“If This Then That” is a great free web service found at http://ifttt.com and provides a lot of very useful things.
The basic premise is that there is a trigger then an action. You set up “Channels” as they call them for your devices, be that hardware, software or simple time and date data from providers on the internet.
The Weather channel gives you many triggers, such as time, date, weather, sunrise and sunset. These last two are useful if you want your Lego model to light up at night.
This is the output if you send the results to your eMail
Littlebits Cloud Device and Channel
The simplest way to test out the service is to use the LittleBits and Weather channels together.
The LittleBit channel is very easy, it just sends an on or off to the WiFi connected Cloud connected bit. You can buy a starter bundle that contains all you need to light a house simply, and individual components can be bout separately if you want to head this way.
Bricks WWW controls
No end of stuff here.
In this world you can be all over the place when inspiration hits, or you are forced to spend moments waiting for a bus to arrive or a Doctor to see.

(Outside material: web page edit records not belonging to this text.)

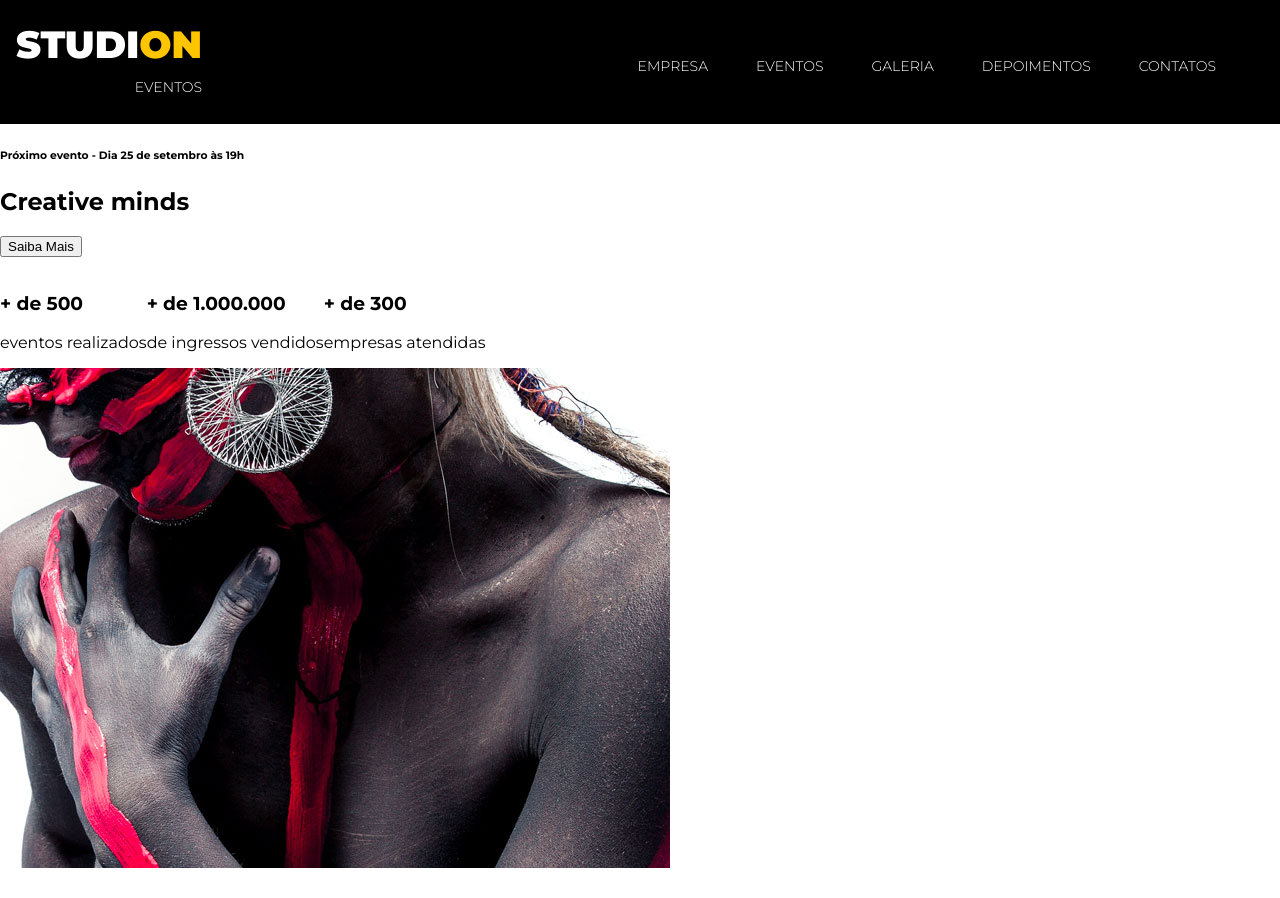
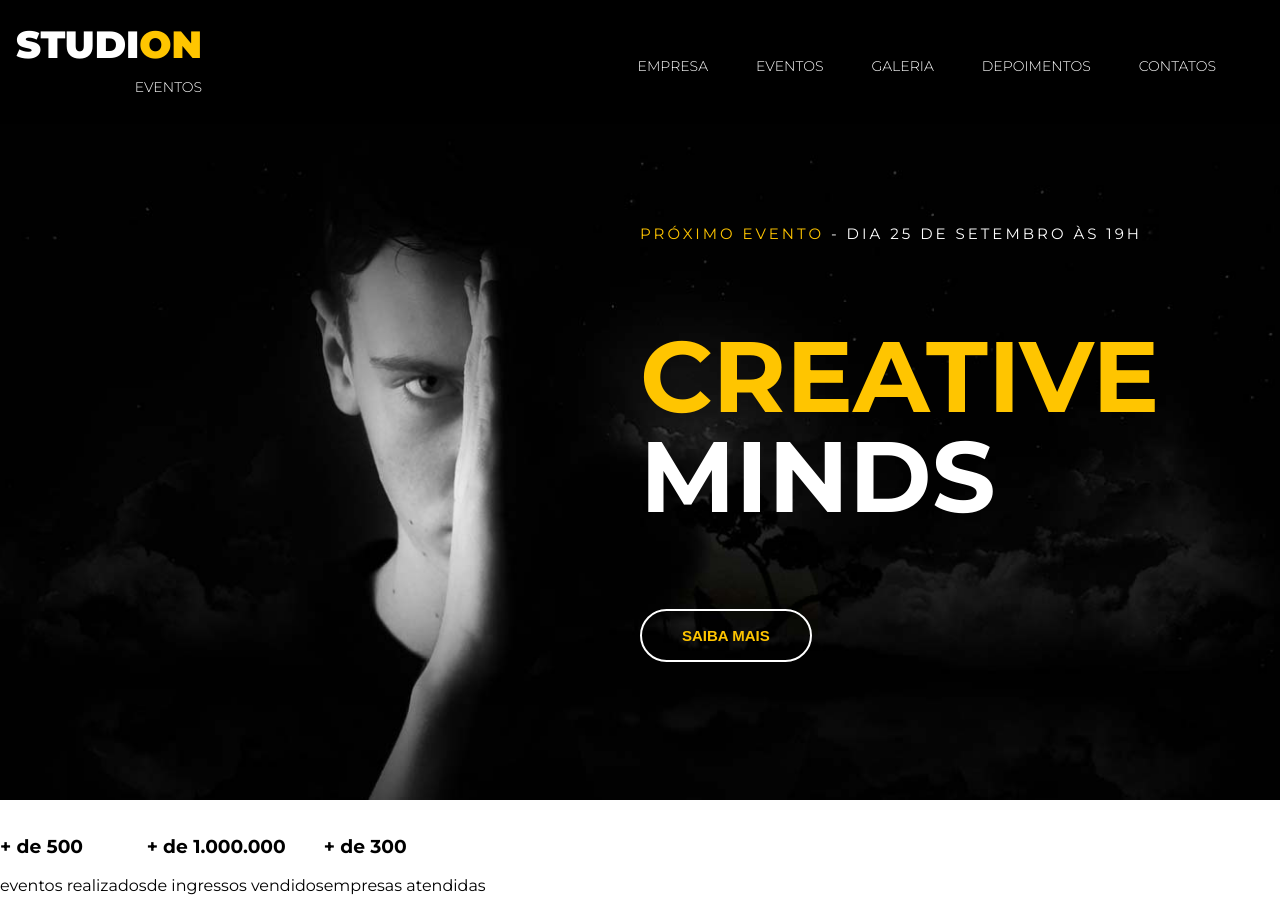
Before and after one commit to hiansen/imagineSchool, a website: page src/index.html in a window 1280 px wide. Shown: the top 898 px of the page. Drawn offline with Linux system fonts and the light colour scheme.

Commit message:
feat(header): implemented header styles

```diff
--- a/src/index.html
+++ b/src/index.html
@@ -34,9 +34,13 @@
     <header>
       <div id="slider">
         <div class="slide">
-          <h6><span>Próximo evento</span> - Dia 25 de setembro às 19h</h6>
-          <h2><span>Creative</span> minds</h2>
-          <button>Saiba Mais</button>
+          <img class="slide__background-image" src="./images/banner.jpg" alt="Studion-Banner">
+
+          <div class="slide__copy">
+            <h6><span class="copy--primary">Próximo evento</span> - Dia 25 de setembro às 19h</h6>
+            <h2><span class="copy--primary">Creative</span> minds</h2>
+            <button class="btn btn--slide">Saiba Mais</button>
+          </div>
         </div>
       </div>
     </header>
--- a/src/style.css
+++ b/src/style.css
@@ -5,9 +5,10 @@
 }
 
 :root {
-    --color-primary: #ffc500;
     font-family: 'Montserrat', sans-serif;
     font-size: 16px;
+    --color-primary: #ffc500;
+    --default-padding: 1rem;
 }
 
 body {
@@ -24,6 +25,7 @@ ul {
 
 .navbar {
     position: fixed;
+    z-index: 1;
     display: grid;
     grid-template-columns: 1fr 9fr;
     align-items: center;
@@ -72,3 +74,68 @@ ul {
 .copy--primary {
     color: var(--color-primary);
 }
+
+#slider {
+    background-color: #000;
+    color: #fff;
+}
+
+h6 {
+    margin: 0;
+}
+
+.slide {
+    position: relative;
+    height: calc(100vh - 7.75rem);
+}
+
+.slide__background-image {
+    width: 100vw;
+    height: 100%;
+    object-fit: cover;
+    object-position: center;
+}
+
+.slide__copy {
+    position: absolute;
+    top: 6.25rem;
+    left: 50vw;
+}
+
+.slide__copy h6 {
+    font-size: .9375rem;
+    font-weight: 400;
+    text-transform: uppercase;
+    letter-spacing: .1875rem;
+}
+
+.slide__copy h2 {
+    font-size: 6.25rem;
+    line-height: 6.25rem;
+    text-transform: uppercase;
+}
+
+.slide__copy h2 span {
+    display: block;
+}
+
+.btn {
+    cursor: pointer;
+    padding: 1rem 2.5rem;
+    border: .125rem solid #fff;
+    border-radius: 5rem;
+    color: var(--color-primary);
+    background: unset;
+    font-size: .9375rem;
+    font-weight: 700;
+    text-transform: uppercase;
+    transition: 0.5s all ease;
+}
+
+.btn:hover,
+.btn:active,
+.btn:focus {
+    border-color: var(--color-primary);
+    background-color: var(--color-primary);
+    color: #fff;
+}
```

These times are great for thinking through your ideas and perhaps making some notes.
Given this, I’ve always kept on the lookout for solutions that allow me to get on with things when outside of my normal working environment. I have always favored Apple equipment, but by no means exclusively. The ability to link up your devices can be done on numerous platforms so that your ideas are transferred. Software out there that are the best are the ones that don’t focus on one platform. I list here a few items that may be of interest which I have used whilst doing the projects in this book, as they have enhanced my Lego and digital life in some way.
Dropbox, in a nutshell, creates a folder on your computer that replicate the files in it automatically on all your computers.
I’m a big fan of Dropbox and I use it to keep all my code synchronized over my computers so I can work on it wherever I am. Any file you add or edit on one device is automatically synced with your other devices, and the cloud as well.
You can use it free for enough cloud storage space to easily do hobby projects. Visit http://dropbox.com to sign up, and have a place to easily put your files in a folder that will automatically synchronize with all your devices.
I use an iPad to keep notes and draw out the circuits for projects. My favourite is ICurcuit, which you can pick up from the App Store for the iPad or iPhone, and helps immensely understanding how your circuits will work.
Omnigraffle / Visio
For creating diagrams you can use good old fashioned pen and paper or use various software packages.
The apple pencil or Scribble pen 53 both provide easy natural interfaced that are a lot easier than a mouse.
You can get Omnigraffle for the Mac, in both iPad and Desktop versions. On the PC the similar package is Microsoft Visio.
The Sublime Text editor is my favourite on both the Windows and Mac platforms, it's identical on both, and has an amazing amount of plugins you can add to it including the ability to compile and run your Arduino code straight from it.